One way to improve a farmer’s chances of remaining in the business includes diversifying the operation with livestock.
In 2020, due to financial stresses grain farmers are feeling from continued low market prices, adding livestock could help.
Recently, I was asked how much it would cost to become a full-time independent rancher – someone who makes a living solely raising beef cattle. I’m always up for a challenge, but this was a tough one.
The first problem to solve is determining what kind of cattle operation to run. There are at least four kinds: cow-calf, seed stock, backgrounding-stocker, and feedlot. I’m told by cattle experts that the stocker operation is the simplest, so I’ll assume a hypothetical stocker operation for the purpose of determining the cost to get started.
In this operation a rancher acquires newly weaned calves that weigh 500 to 550 lbs. Then they are set out to graze on grasses and possibly grain forages until they weigh 750 to 800 lbs. This normally takes six to seven months according to W. Travis Meteer (a cattle educator at the University of Illinois). At that point the cattle are sold to a feedlot for finishing, where the cows will put on several hundred more pounds before processing.
I’m going to assume that we’re trying to net $75,000 a year after expenses with this feeder operation. So, we can back into how many stockers we need to feed and sell each year. According to the experts I talked to, you’ll pay about $1.65 per pound for a feeder and eventually sell that cow for about $1.45 per pound to the feedlot. If you pay $866 for a 525-pound cow and then sell it for $1,124 at 775 pounds, you can net a little over $250 per animal. However, that’s before any expenses, which we’ll get into now.
We need land that grows grass – a bunch of it. Cattle are raised all over the U.S., including Hawaii, but the number you can feed per acre varies widely, depending on grass productivity and the size of the cattle. For this hypothetical situation, let’s assume we'll ranch in a fairly normal place, like Kansas, which has over 6.3 million cattle and ranks third behind Texas and Nebraska. In Kansas, a feeder calf will need about 3.3 acres of grass in a normal year.
We’ll need to sell at least 600 grass-fed cows per year in order to achieve a gross profit of $150,000. This means we need about 2,000 acres, either owned or rented.
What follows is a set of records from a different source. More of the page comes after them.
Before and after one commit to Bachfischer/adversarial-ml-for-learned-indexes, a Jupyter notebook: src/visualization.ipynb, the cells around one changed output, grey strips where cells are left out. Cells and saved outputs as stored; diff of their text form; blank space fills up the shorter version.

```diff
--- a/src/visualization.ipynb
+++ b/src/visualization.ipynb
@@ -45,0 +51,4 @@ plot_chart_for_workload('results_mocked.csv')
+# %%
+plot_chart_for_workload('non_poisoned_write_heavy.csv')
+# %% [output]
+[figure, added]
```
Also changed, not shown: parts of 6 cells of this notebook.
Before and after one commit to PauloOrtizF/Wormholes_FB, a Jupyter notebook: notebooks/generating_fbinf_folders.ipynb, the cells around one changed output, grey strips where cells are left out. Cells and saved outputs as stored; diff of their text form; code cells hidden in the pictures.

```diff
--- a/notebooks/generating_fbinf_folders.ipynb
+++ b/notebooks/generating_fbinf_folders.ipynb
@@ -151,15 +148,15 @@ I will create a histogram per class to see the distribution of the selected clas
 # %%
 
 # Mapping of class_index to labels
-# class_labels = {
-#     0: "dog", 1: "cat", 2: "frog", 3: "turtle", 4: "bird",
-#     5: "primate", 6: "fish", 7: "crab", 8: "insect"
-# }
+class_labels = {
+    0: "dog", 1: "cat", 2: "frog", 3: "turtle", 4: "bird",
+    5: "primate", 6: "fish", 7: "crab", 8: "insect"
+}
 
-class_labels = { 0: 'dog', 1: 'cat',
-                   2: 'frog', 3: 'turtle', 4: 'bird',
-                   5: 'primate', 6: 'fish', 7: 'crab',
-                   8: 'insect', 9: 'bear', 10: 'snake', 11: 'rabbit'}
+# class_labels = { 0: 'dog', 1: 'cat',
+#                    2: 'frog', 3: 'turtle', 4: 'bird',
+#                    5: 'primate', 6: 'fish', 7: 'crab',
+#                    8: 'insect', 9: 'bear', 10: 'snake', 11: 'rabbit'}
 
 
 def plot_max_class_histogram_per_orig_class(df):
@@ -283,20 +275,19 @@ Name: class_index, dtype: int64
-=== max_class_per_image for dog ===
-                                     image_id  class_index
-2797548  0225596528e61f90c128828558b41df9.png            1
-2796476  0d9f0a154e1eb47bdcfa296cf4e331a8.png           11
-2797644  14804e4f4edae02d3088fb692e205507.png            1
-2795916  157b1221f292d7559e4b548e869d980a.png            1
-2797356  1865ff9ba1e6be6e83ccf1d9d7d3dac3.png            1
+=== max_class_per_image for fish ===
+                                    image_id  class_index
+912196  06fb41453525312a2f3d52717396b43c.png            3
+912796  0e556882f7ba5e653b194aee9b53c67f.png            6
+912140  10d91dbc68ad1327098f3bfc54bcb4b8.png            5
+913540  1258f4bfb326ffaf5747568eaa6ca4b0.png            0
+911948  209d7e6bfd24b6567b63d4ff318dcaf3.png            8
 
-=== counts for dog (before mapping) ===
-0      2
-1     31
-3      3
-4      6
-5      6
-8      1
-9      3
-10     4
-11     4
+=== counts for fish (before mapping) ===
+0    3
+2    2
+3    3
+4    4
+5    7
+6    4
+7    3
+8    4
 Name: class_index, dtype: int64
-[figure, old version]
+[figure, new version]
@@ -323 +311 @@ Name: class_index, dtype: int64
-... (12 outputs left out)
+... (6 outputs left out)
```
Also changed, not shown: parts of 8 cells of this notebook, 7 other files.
Decent acres of grassland in Kansas can run you $2,000+ per acre to buy or $20 per acre to lease. Paying rent of $20 an acre likely blows up our $75,000 net income goal, so I think owning is the way to get there. Fertilizer costs, power bills, real estate taxes, insurance, and part-time labor is going to burn up about half of the gross profit.
I found a nice 2,000-acre ranch for sale online with a house, barn, water wells, creeks, ponds, and perimeter fencing for only $3.8 million. So, there's the real estate portion.
Jacob Howdeshell, a livestock production specialist with Purina, educated me about the machinery and equipment one needs to operate a stocker operation. The components include temporary corrals – $15K, some feed troughs (in case the grass runs low) – $5K, a 10-ton feed storage bin – $5K, a utility tractor –$35K, a fertilizer spreader – $20K, a grain drill – $40K, a brush hog attachment – $5K, a side-by-side for people transportation – $10K, and a semi and trailer for cattle transportation – $80K. That adds up to $215,000.
Let’s not forget that we have to buy the feeder calves, as well. That’s 600 head at $866 per head, $519,600 – no small number. So, if you add it all up, between land, buildings, equipment, and stocker cattle, we’re at $4,534,600 to get a cattle operation started that is large enough to support a family.